═══ DATASET ═══

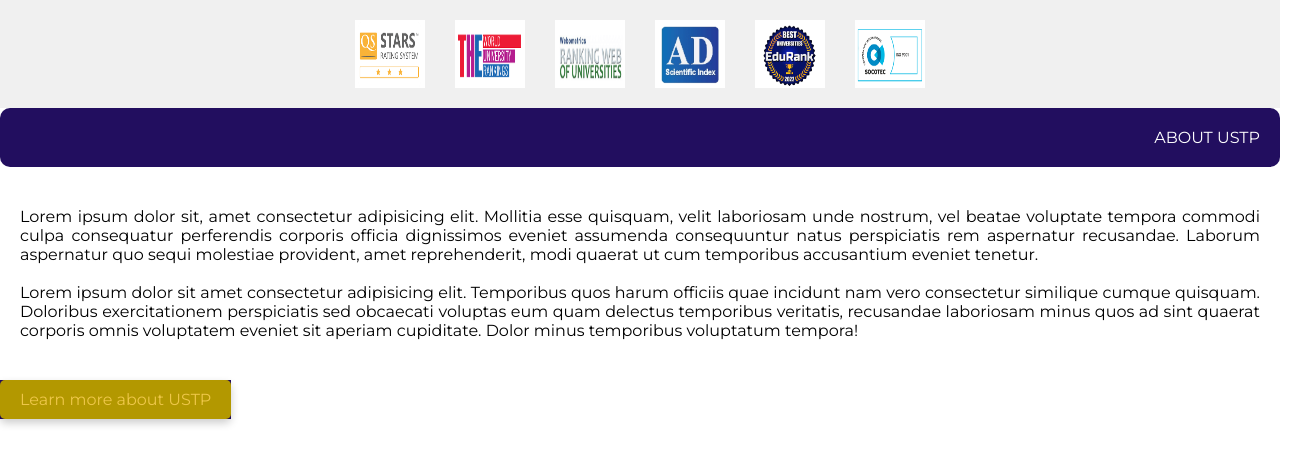
Repository: Joy5345/Colis-MidTerm_PIT
Page: index.html
These files come from the project's save history. The page is drawn as it stood at one moment and after the next save; the edit follows.
The browser window is 1280 px wide. The page is 1293 px wide, so the pictures cover 1293 px, including what lies to the right of the window. The pictures show the part of the page from y = 484 to 953 px (the page is 953 px tall).
The pointer rests on the first visible `.learn-more-link`.

Above is the page before, as saved 2023-07-29 18:28:36.

### index.html
<!DOCTYPE html>
<html lang="en">
<head>
    <meta charset="UTF-8">
    <meta name="viewport" content="width=device-width, initial-scale=1.0">
    <link rel="stylesheet" href="css/style.css">
    <link rel="stylesheet" href="https://cdnjs.cloudflare.com/ajax/libs/font-awesome/6.4.0/css/all.min.css" integrity="sha512-iecdLmaskl7CVkqkXNQ/ZH/XLlvWZOJyj7Yy7tcenmpD1ypASozpmT/E0iPtmFIB46ZmdtAc9eNBvH0H/ZpiBw==" crossorigin="anonymous" referrerpolicy="no-referrer" />
    <link rel="preconnect" href="https://fonts.googleapis.com">
    <link rel="preconnect" href="https://fonts.gstatic.com" crossorigin>
    <link href="https://fonts.googleapis.com/css2?family=Montserrat:wght@100;200;300;400&display=swap" rel="stylesheet">
    <title>USTP</title>

</head>
<body>
    <div class="main1">
        <div class="nav-menu1">
            <nav>
                <ul>
                    <li><a href="#"><i class="fa-solid fa-arrow-up-right-from-square"></i>Career Center</a></li>
                    <li><a href="#"><i class="fa-solid fa-arrow-up-right-from-square"></i>Student Affairs</a></li>
                    <li><a href="#"><i class="fa-solid fa-arrow-up-right-from-square"></i>Alumni Affairs</a></li>
                    <li><a href="#"><i class="fa-solid fa-arrow-up-right-from-square"></i>Employees</a></li>
                    <li><a href="#"><i class="fa-solid fa-ear-listen"></i>COVID-19 Response</a></li>
                </ul>
            </nav>

            <div class="nav-icon">
                <a href="#"><i class="fa-solid fa-magnifying-glass"></i></a>
                <a href="#"><i class="fa-brands fa-twitter"></i></a>
                <a href="#"><i class="fa-brands fa-instagram"></i></a>
                <a href="#"><i class="fa-brands fa-youtube"></i></a>
                <a href="#"><i class="fa-brands fa-facebook-f"></i></a>
            </div>
        </div>
    </div>

    <div class="nav-menu2">
        <div class="container1">
            <nav>
                <div class="logo1">
                    <img src="images/USTP logo.png" alt="USTP" class="Univ">
                </div>
            </nav>


            <div class="nav-services">
                    <ul>
                        <li><a href="#">About <i class="fa-solid fa-angle-down"></i></a></li>
                        <li><a href="#">Academics <i class="fa-solid fa-angle-down"></i></a></li>
                        <li><a href="#">Research, Innovation & Entrepreneurship <i class="fa-solid fa-angle-down"></i></a></li>
                        <li><a href="#">Global <i class="fa-solid fa-angle-down"></i></a></li>
                        <li><a href="#">Updates <i class="fa-solid fa-angle-down"></i></a></li>
                        <li><a href="#">Services <i class="fa-solid fa-angle-down"></i></a></li>
                    </ul>
            </div>

        </div>
    </div>

    <div class="wallpaper"></div>

    <div class="logos">
        <div class="container2">
            <img src="images/logo1.png" alt="Logo 1">
            <img src="images/logo2.png" alt="Logo 2">
            <img src="images/logo3.png" alt="Logo 3">
            <img src="images/logo4.png" alt="Logo 4">
            <img src="images/logo5.png" alt="Logo 5">
            <img src="images/logo6.png" alt="Logo 6">
        </div>
    </div>

    <div class="about-ustp-header">
        <nav class="about-ustp">
            <a href="#">ABOUT USTP</a>
        </nav>
    </div>

        <div>
            <div class="info">
                <p>Lorem ipsum dolor sit, amet consectetur adipisicing elit. Mollitia esse quisquam, velit laboriosam unde nostrum, vel beatae voluptate tempora commodi culpa consequatur perferendis corporis officia dignissimos eveniet assumenda consequuntur natus perspiciatis rem aspernatur recusandae. Laborum aspernatur quo sequi molestiae provident, amet reprehenderit, modi quaerat ut cum temporibus accusantium eveniet tenetur.</p> <br>

                <p>Lorem ipsum dolor sit amet consectetur adipisicing elit. Temporibus quos harum officiis quae incidunt nam vero consectetur similique cumque quisquam. Doloribus exercitationem perspiciatis sed obcaecati voluptas eum quam delectus temporibus veritatis, recusandae laboriosam minus quos ad sint quaerat corporis omnis voluptatem eveniet sit aperiam cupiditate. Dolor minus temporibus voluptatum tempora!</p>
            </div>
        </div>
    </div>

    <div class="learn-more">
        <div class="learn-more-btn">
            <a href="#" class="learn-more-link">Learn more about USTP</a>
        </div>
    </div>
</body>
</html>

### css/style.css
*{
    font-family: Montserrat;
    box-sizing: border-box;
    margin: 0 0;
}
.main1{
    display: flex;
    background-color: rgb(17, 17, 56);
    color: aliceblue;
    width: 100%;
    justify-content: center;
    padding-top: 10px;
    padding-bottom: 10px;

}
.nav-menu1{
    width: 80%;
    background-color: rgb(17, 17, 56);
    display: flex;
    align-items: center;
    justify-content: space-between;
}
nav ul{
    list-style: none;
}
nav ul li{
   display: inline-flex;
   list-style: none;
}
nav ul li a{
    margin-right: 10px;
    color: aliceblue;
    font-size: .8rem;
    text-decoration: none;
}
nav ul li a i{
    margin-right: 10px;
}
.fa-solid{
    margin-left: 5px;
}
.nav-icon i{
    margin-left: 20px;
    color: aliceblue;
}
.fa-magnifying-glass{
    color: aliceblue;
    font-size: 1rem;
    font-weight: bolder;
}
.nav ul li a:hover{
    color:gold;
}
.nav-icon i:hover{
    color: gold;
}

.nav-menu2{
    background-color: #fff;
    padding: 5px;
    display: flex;
    align-items: center;
    justify-content: space-between;
}

.container1 {
    display: flex;
    align-items: center;
}

.Univ{
    width: 350px;
    margin-right: 10px;
}

.nav-services ul{
    display: flex;
    margin-left: auto;
    align-items:end;
    text-decoration: none;
}

.nav-services > ul li{
    display: inline-flex;
    margin-left: 20px;
    list-style: none;
}

.nav-services > ul li a{
    text-decoration: none;
    color:black;
    font-weight: bold;
    font-size: small;
    margin-left: 10px;
}

.nav-services > ul li a i{
    margin-left: 10px;
}

.nav-services > ul li a:hover{
    color: gray;
}

.wallpaper{
    height: 350px;
    width: 100%;
    margin-left: 1%;
    background-image: url("../images/BTS-Bangtan-Sonyeondan-2023-Fest.jpg");
    border-top-left-radius: 50px;
    border-bottom-right-radius: 50px;
    background-position: center center;
}

.logos{
    background-color: #f0f0f0;
    padding: 20px 0;
    text-align: center;
}

.container2{
    display: flex;
    justify-content: center;
}

.container2 img {
    max-width: 70px;
    margin: 0 15px;
}

.about-ustp-header{
    background-color: #220e5f;
    padding: 20px 20px 20px 20px;
    justify-content: flex-end;
    border-radius: 10px;
}

.about-ustp{
    text-transform: uppercase;
    text-align: right;
}

.about-ustp a {
    color: #fff;
    text-decoration: none;
    margin-left: auto;
}

.info {
    padding: 40px 20px;
    background-color: #fff;
    text-align: justify;
}

.info-content {
    max-width: 500px;
    margin: 0 auto;
}


.info-content p {
    font-size: 16px;
    margin-bottom: 100px;
}

.learn-more-btn {
    text-align: right;
    margin-bottom: 50px;
    background-color: #220e5f;
    width: fit-content;
    position: right;
    align-items: flex-end;
}

.learn-more-link {
    display: inline-block;
    padding: 10px 20px;
    background-color: var(--primary-color);
    color: #eec749;
    text-decoration: none;
    border-radius: 5px;
    font-size: 16px;
    box-shadow: 0 4px 8px rgba(0, 0, 0, 0.2);
    transition: background-color 0.2s ease;
}

.learn-more-link:hover {
    text-decoration-color: #220e5f;
    background-color: #b39800;
}

After the next save:
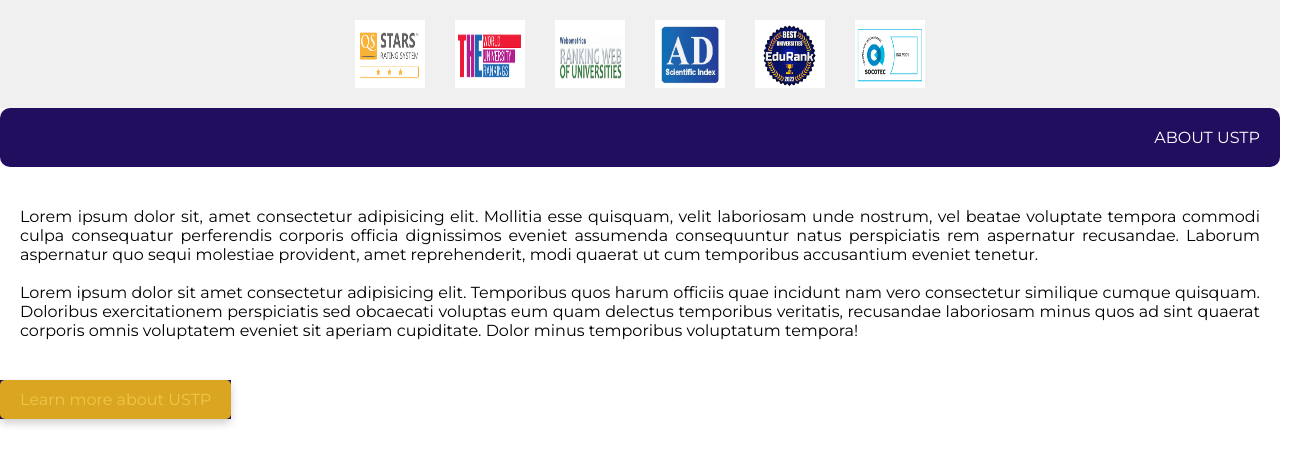
Saved 66 s later.
--- a/css/style.css
+++ b/css/style.css
@@ -186,5 +186,5 @@
 
 .learn-more-link:hover {
     text-decoration-color: #220e5f;
-    background-color: #b39800;
+    background-color: goldenrod;
 }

═══

§ **THE PROBLEM**
Each line of the material that contains the string "padding" has to be copied out.

§ **SOLUTION TO THIS TASK**
    padding-top: 10px;
    padding-bottom: 10px;
    padding: 5px;
    padding: 20px 0;
    padding: 20px 20px 20px 20px;
    padding: 40px 20px;
    padding: 10px 20px;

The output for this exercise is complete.